Monday, November 13, 2006

E-publishing vs. Mainstream

With all the new erotic imprints popping up everywhere, now seems like a great time for those of us who write erotic romance to take the plunge into mainstream, if we so desire it. What are your thoughts on submitting to a mainstream publisher, is it worth the added headache, or too much of a pain in the backside?

5 comments:

emily veinglory said...

I think it's a 'horses for courses' thing. I like to write m/m erotic romance novellas -- epublisher love it and sell it in pretty good numbers. When I wrote something novel length and in a publisher category, perhaps I'll look at larger romance presses. It isn't a main priority for me right now. Most of my novel length stuff is firmly in the fantasy genre instead...

Vincent Diamond said...
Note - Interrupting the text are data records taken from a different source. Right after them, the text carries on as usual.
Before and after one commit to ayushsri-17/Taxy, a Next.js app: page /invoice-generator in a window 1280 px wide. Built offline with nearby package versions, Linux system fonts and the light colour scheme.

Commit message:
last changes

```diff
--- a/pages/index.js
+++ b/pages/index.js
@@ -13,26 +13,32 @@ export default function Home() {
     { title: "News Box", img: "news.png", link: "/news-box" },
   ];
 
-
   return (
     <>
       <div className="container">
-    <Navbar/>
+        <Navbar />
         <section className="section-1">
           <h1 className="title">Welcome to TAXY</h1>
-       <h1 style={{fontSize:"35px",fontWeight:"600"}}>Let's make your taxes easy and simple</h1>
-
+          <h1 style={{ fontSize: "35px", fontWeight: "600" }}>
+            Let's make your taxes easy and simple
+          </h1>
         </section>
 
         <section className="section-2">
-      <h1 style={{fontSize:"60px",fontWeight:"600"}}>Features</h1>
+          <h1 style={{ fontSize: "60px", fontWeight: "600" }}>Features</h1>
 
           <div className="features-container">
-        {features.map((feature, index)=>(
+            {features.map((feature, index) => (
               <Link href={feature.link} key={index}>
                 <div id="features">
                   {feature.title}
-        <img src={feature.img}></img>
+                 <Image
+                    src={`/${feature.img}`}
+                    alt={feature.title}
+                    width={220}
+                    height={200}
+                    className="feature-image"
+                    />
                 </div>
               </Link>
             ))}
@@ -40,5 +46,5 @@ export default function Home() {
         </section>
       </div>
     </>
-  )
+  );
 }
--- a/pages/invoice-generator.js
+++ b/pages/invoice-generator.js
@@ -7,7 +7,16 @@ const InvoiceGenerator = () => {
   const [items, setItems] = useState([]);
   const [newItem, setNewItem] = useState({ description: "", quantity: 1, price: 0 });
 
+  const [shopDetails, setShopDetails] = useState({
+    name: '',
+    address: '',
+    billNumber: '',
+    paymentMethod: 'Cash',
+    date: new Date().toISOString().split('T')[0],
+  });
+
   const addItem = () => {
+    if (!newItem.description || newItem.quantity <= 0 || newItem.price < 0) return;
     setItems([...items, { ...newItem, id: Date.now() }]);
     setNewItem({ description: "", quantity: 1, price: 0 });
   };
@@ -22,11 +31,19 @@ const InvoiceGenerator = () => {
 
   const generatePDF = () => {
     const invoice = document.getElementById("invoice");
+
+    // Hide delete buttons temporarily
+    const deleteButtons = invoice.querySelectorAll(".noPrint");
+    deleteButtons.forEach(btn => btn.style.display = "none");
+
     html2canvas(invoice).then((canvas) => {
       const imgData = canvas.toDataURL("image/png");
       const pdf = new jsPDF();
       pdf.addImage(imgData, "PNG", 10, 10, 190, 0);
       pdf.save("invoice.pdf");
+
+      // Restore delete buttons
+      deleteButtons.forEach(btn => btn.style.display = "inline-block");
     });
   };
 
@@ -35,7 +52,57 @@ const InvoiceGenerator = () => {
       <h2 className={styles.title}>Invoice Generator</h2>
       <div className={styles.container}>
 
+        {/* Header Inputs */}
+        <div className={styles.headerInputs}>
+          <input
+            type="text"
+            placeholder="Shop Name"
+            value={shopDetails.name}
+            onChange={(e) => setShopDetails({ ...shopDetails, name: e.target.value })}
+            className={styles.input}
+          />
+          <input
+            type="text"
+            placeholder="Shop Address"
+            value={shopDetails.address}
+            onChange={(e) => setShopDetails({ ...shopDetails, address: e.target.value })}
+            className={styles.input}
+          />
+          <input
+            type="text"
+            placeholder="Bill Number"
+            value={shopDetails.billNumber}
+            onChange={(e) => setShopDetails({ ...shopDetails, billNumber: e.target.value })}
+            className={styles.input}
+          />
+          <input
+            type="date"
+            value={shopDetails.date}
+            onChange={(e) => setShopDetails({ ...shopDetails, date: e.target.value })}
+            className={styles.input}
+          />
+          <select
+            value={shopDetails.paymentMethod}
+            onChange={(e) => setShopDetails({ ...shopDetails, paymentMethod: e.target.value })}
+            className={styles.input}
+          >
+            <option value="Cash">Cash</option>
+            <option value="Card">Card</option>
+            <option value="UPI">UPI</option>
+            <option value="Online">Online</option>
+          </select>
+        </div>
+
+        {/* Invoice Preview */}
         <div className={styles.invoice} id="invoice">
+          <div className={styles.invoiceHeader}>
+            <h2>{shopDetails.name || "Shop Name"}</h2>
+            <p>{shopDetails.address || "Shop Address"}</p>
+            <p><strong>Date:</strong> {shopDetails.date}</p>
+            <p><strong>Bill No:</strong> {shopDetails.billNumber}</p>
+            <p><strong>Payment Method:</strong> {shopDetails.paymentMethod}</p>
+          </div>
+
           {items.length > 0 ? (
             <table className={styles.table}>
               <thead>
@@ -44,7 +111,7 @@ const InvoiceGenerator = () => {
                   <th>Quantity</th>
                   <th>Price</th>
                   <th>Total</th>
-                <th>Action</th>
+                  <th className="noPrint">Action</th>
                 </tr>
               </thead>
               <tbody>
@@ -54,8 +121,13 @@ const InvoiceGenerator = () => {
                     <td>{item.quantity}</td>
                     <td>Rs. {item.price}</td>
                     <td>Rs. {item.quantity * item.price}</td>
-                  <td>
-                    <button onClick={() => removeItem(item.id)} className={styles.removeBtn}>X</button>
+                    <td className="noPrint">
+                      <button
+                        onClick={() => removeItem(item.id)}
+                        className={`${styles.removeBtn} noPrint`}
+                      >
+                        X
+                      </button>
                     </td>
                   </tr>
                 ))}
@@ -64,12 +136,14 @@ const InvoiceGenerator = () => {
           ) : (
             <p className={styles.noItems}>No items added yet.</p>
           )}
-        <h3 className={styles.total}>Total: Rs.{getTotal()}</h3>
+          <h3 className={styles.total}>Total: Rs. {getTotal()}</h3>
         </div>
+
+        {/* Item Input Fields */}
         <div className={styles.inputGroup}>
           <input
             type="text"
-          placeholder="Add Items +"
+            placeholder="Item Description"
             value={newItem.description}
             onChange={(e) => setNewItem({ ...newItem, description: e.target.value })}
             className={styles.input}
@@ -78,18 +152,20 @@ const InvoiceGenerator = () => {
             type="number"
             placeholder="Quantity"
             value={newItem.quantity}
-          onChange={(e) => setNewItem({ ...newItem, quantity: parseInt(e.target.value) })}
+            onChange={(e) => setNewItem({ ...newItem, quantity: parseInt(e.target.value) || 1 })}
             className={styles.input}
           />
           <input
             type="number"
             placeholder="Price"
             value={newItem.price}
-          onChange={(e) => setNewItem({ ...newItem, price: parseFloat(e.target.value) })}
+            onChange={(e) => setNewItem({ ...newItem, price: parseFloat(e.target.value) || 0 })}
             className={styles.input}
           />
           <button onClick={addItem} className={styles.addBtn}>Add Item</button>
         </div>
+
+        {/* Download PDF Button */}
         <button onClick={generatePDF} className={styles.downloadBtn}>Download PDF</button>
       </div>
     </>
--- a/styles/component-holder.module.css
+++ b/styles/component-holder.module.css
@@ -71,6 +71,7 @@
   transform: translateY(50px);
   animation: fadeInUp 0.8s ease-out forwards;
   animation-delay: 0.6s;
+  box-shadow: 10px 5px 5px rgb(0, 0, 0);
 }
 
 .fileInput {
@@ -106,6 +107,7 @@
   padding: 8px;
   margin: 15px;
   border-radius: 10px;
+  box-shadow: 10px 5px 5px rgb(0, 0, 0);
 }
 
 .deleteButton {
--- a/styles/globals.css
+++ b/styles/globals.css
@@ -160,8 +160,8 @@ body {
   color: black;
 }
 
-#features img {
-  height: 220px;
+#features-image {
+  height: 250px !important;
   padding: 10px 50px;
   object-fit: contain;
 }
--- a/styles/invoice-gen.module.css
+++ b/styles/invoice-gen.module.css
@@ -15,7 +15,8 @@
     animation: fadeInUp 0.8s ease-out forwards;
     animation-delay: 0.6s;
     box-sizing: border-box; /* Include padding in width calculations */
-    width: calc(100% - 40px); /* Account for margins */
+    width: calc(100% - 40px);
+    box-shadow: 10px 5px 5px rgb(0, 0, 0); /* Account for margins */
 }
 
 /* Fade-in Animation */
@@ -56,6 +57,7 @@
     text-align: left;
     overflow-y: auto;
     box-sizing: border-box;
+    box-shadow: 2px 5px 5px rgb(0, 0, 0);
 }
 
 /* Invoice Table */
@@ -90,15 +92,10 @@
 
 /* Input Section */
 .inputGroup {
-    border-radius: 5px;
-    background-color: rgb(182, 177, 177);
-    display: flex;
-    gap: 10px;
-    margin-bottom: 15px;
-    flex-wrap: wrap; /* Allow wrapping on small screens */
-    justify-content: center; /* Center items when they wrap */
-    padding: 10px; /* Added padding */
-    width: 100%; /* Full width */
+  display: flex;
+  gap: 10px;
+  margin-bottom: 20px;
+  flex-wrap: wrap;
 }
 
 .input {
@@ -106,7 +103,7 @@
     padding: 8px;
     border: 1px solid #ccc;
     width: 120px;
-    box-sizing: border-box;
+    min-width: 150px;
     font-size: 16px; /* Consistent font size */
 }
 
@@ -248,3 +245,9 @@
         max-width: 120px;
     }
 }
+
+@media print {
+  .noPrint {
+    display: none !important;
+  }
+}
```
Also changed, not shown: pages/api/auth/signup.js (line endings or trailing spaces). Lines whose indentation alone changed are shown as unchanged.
The great majority of my sales have been to print publishers. I'm kinda the oddball in the online m/m community because so many folks do focus on e-publishers.

As far as worth it. Well, it has been for me because I don't write novel-length material and the flat fee for short stories is usually at least $100. Few e-publishers pay that kind of money upfront for a short story.

Print publishers are slower, too. It takes them longer to do the paperwork, get the edits back, go to print, blah blah blah. But there's something very satisfying about picking up an antho in a bookstore and seeing your story there.

It's been good to see MJ Pearson and JM Snyder making the transition with print publishing. It's just a matter of time before there's a breakout m/m novel the way that Brokeback did in the theatres.

Anonymous said...

I just wonder exactly how long a print publisher takes from acceptance to release. Seems like epubs are getting slower all the time and there may not be that much of a differnce anymore.

One of my books, for example, won't release for 14 months. And that's with an epub.

Kis Lee said...

I mostly write short stories, and I like the immediacy of e-publishing. Quicker response and (usually) quicker payment.

I have a handful of stories in print (or soon-in-print) and it really is cool to see your name in a print book. I'll probably continue what I'm doing: submitting to both e-publishers and print publishers.

Jules Jones said...

I've got the problem of writing m/m cross-genre -- the romance print publishers don't want m/m, and the GLBT print publishers don't want romance and/or speculative fiction. Being a natural novella writer doesn't exactly help, although I've sold a couple of shorts to print markets. When I manage to bring something in under the maximum length for a print anthologies it goes to thhose slushpiles first, but I just don't write that many pieces that are short enough or long enough for the print markets.